Dr. Bartlett completed a PhD in 2016 in the Department of Ecology and Evolutionary Biology at UCLA under the supervision of Dr. Lawren Sack. Her PhD work showed that the vulnerability of leaves to wilting is a critical trait for drought tolerance, and identified the cellular mechanism driving variation in this trait.
She then completed her postdoctoral work with Dr. Stephen Pacala in the Department of Ecology and Evolutionary Biology at Princeton University.

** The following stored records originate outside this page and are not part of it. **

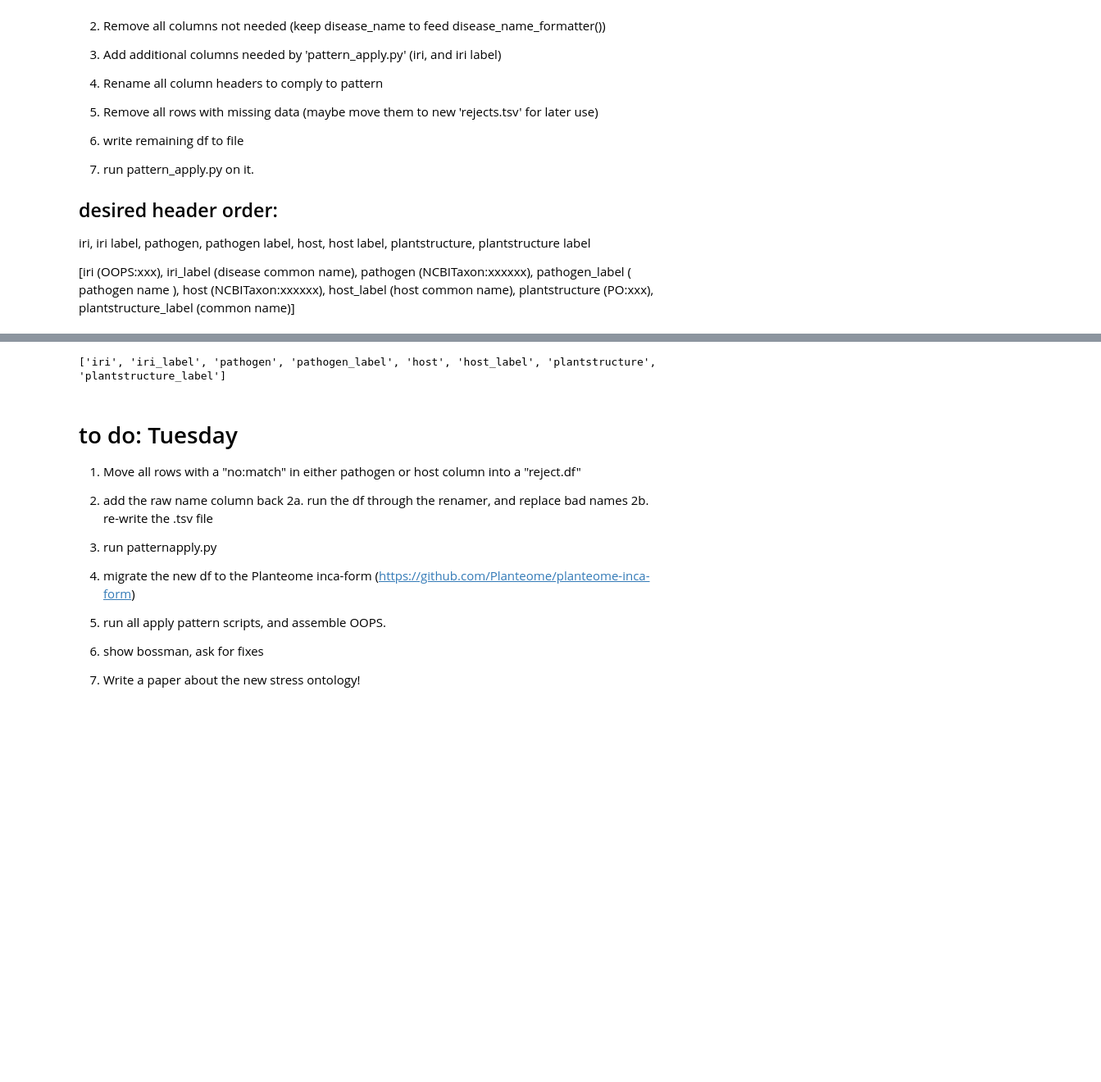
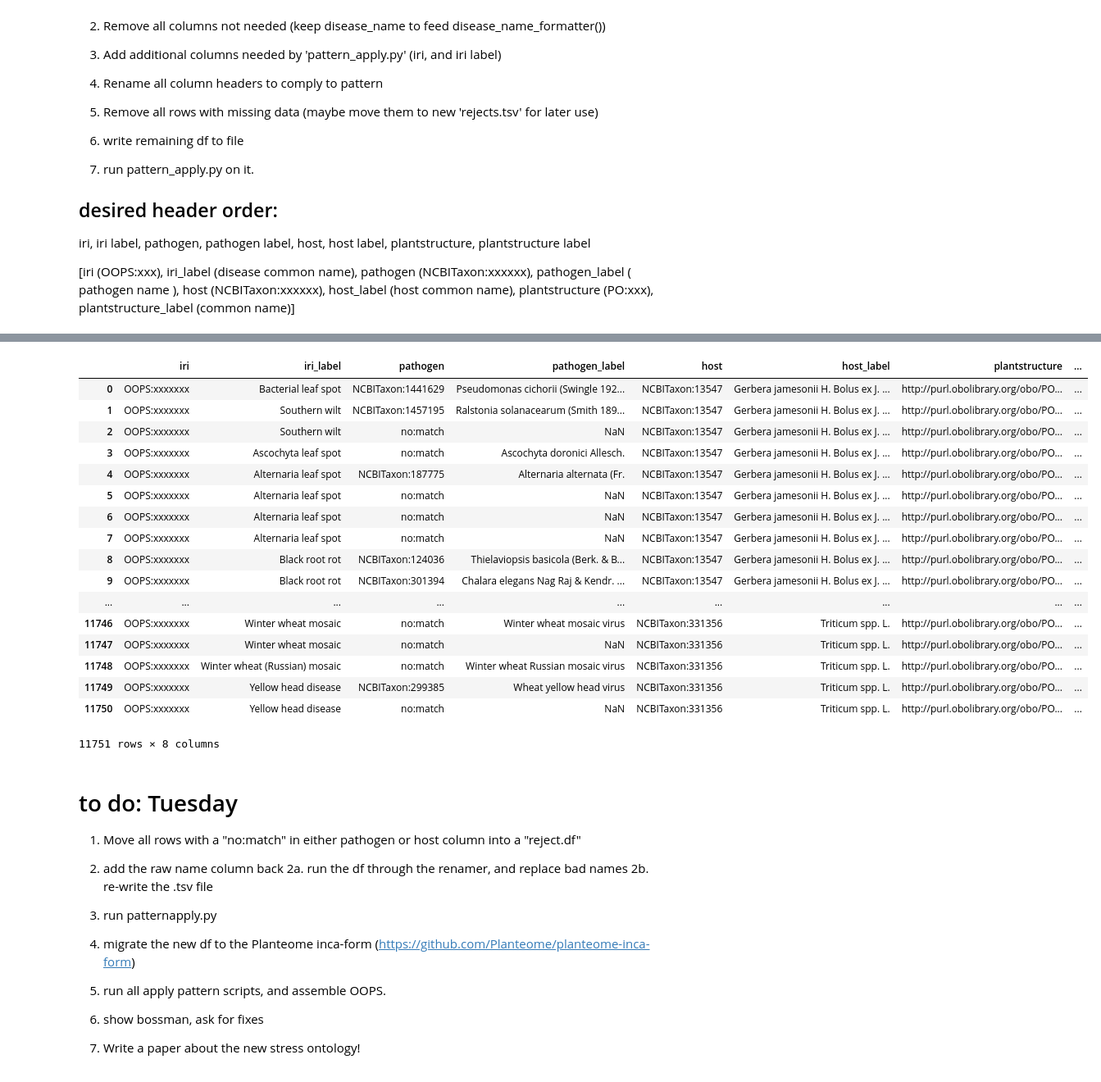
Before and after one commit to Planteome/plant-stress-ontology, a Jupyter notebook: src/ontology/patternapply/APS_scrape_to_DP.ipynb, the cells around one changed output, grey strips where cells are left out. Shown at 82% size. Cells and saved outputs as stored; diff of their text form; code cells hidden in the pictures; blank space fills up the shorter version.

```diff
--- a/src/ontology/patternapply/APS_scrape_to_DP.ipynb
+++ b/src/ontology/patternapply/APS_scrape_to_DP.ipynb
@@ -345,13 +363,30 @@ print(list(patterndf))
 # %%
 ## reorder the columns
 # desired order iri	iri label	pathogen	pathogen label	host	host label	plantstructure	plantstructure label
 desired_order = ['iri', 'iri_label','pathogen','pathogen_label','host','host_label','plantstructure','plantstructure_label']
 
 patterndf = patterndf[desired_order]
 
-print(list(patterndf))
+patterndf
 # %% [output]
+|  | iri | iri_label | pathogen | pathogen_label | host | host_label | plantstructure | ... |
+| 0 | OOPS:xxxxxxx | Bacterial leaf spot | NCBITaxon:1441629 | Pseudomonas cichorii (Swingle 192... | NCBITaxon:13547 | Gerbera jamesonii H. Bolus ex J. ... | http://purl.obolibrary.org/obo/PO... | ... |
+| 1 | OOPS:xxxxxxx | Southern wilt | NCBITaxon:1457195 | Ralstonia solanacearum (Smith 189... | NCBITaxon:13547 | Gerbera jamesonii H. Bolus ex J. ... | http://purl.obolibrary.org/obo/PO... | ... |
+| 2 | OOPS:xxxxxxx | Southern wilt | no:match | NaN | NCBITaxon:13547 | Gerbera jamesonii H. Bolus ex J. ... | http://purl.obolibrary.org/obo/PO... | ... |
+| 3 | OOPS:xxxxxxx | Ascochyta leaf spot | no:match | Ascochyta doronici Allesch. | NCBITaxon:13547 | Gerbera jamesonii H. Bolus ex J. ... | http://purl.obolibrary.org/obo/PO... | ... |
+| 4 | OOPS:xxxxxxx | Alternaria leaf spot | NCBITaxon:187775 | Alternaria alternata (Fr. | NCBITaxon:13547 | Gerbera jamesonii H. Bolus ex J. ... | http://purl.obolibrary.org/obo/PO... | ... |
+| 5 | OOPS:xxxxxxx | Alternaria leaf spot | no:match | NaN | NCBITaxon:13547 | Gerbera jamesonii H. Bolus ex J. ... | http://purl.obolibrary.org/obo/PO... | ... |
+| 6 | OOPS:xxxxxxx | Alternaria leaf spot | no:match | NaN | NCBITaxon:13547 | Gerbera jamesonii H. Bolus ex J. ... | http://purl.obolibrary.org/obo/PO... | ... |
+| 7 | OOPS:xxxxxxx | Alternaria leaf spot | no:match | NaN | NCBITaxon:13547 | Gerbera jamesonii H. Bolus ex J. ... | http://purl.obolibrary.org/obo/PO... | ... |
+| 8 | OOPS:xxxxxxx | Black root rot | NCBITaxon:124036 | Thielaviopsis basicola (Berk. & B... | NCBITaxon:13547 | Gerbera jamesonii H. Bolus ex J. ... | http://purl.obolibrary.org/obo/PO... | ... |
+| 9 | OOPS:xxxxxxx | Black root rot | NCBITaxon:301394 | Chalara elegans Nag Raj & Kendr. ... | NCBITaxon:13547 | Gerbera jamesonii H. Bolus ex J. ... | http://purl.obolibrary.org/obo/PO... | ... |
+| ... | ... | ... | ... | ... | ... | ... | ... | ... |
+| 11746 | OOPS:xxxxxxx | Winter wheat mosaic | no:match | Winter wheat mosaic virus | NCBITaxon:331356 | Triticum spp. L. | http://purl.obolibrary.org/obo/PO... | ... |
+| 11747 | OOPS:xxxxxxx | Winter wheat mosaic | no:match | NaN | NCBITaxon:331356 | Triticum spp. L. | http://purl.obolibrary.org/obo/PO... | ... |
+| 11748 | OOPS:xxxxxxx | Winter wheat (Russian) mosaic | no:match | Winter wheat Russian mosaic virus | NCBITaxon:331356 | Triticum spp. L. | http://purl.obolibrary.org/obo/PO... | ... |
+| 11749 | OOPS:xxxxxxx | Yellow head disease | NCBITaxon:299385 | Wheat yellow head virus | NCBITaxon:331356 | Triticum spp. L. | http://purl.obolibrary.org/obo/PO... | ... |
+| 11750 | OOPS:xxxxxxx | Yellow head disease | no:match | NaN | NCBITaxon:331356 | Triticum spp. L. | http://purl.obolibrary.org/obo/PO... | ... |
-['iri', 'iri_label', 'pathogen', 'pathogen_label', 'host', 'host_label', 'plantstructure', 'plantstructure_label']
+11751 rows × 8 columns
 # %% [markdown]
 # to do: Tuesday
 
```
Also changed, not shown: parts of 43 cells of this notebook, 3 other files.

Her postdoctoral research focused on modeling how the impacts of drought on stomatal behavior will vary across plants with diversity in anatomy and physiology traits.
The Bartlett laboratory uses modeling and experimental approaches to address questions about the mechanisms that confer resistance to drought and heat stress, including:
- How should grapevines change their stomatal behavior to balance the competing demands of evaporative cooling and saving water, and what biochemical and anatomical traits can grapevines adjust to produce optimal stomatal responses?
- What traits mediate carbon and water fluxes between the canopy and the berries during ripening, and what trait values would allow new cultivars to maintain berry yield and quality under hotter and drier conditions?
- How will the effects of stress on cell development impact the ability of grapevines to recover from severe stress events, and what cellular traits enable rapid recovery?
Dr. Bartlett’s research will apply the understanding gained from addressing these questions to find management strategies growers can use to adapt to a warmer, drier California.
Welcome to Dr. Bartlett!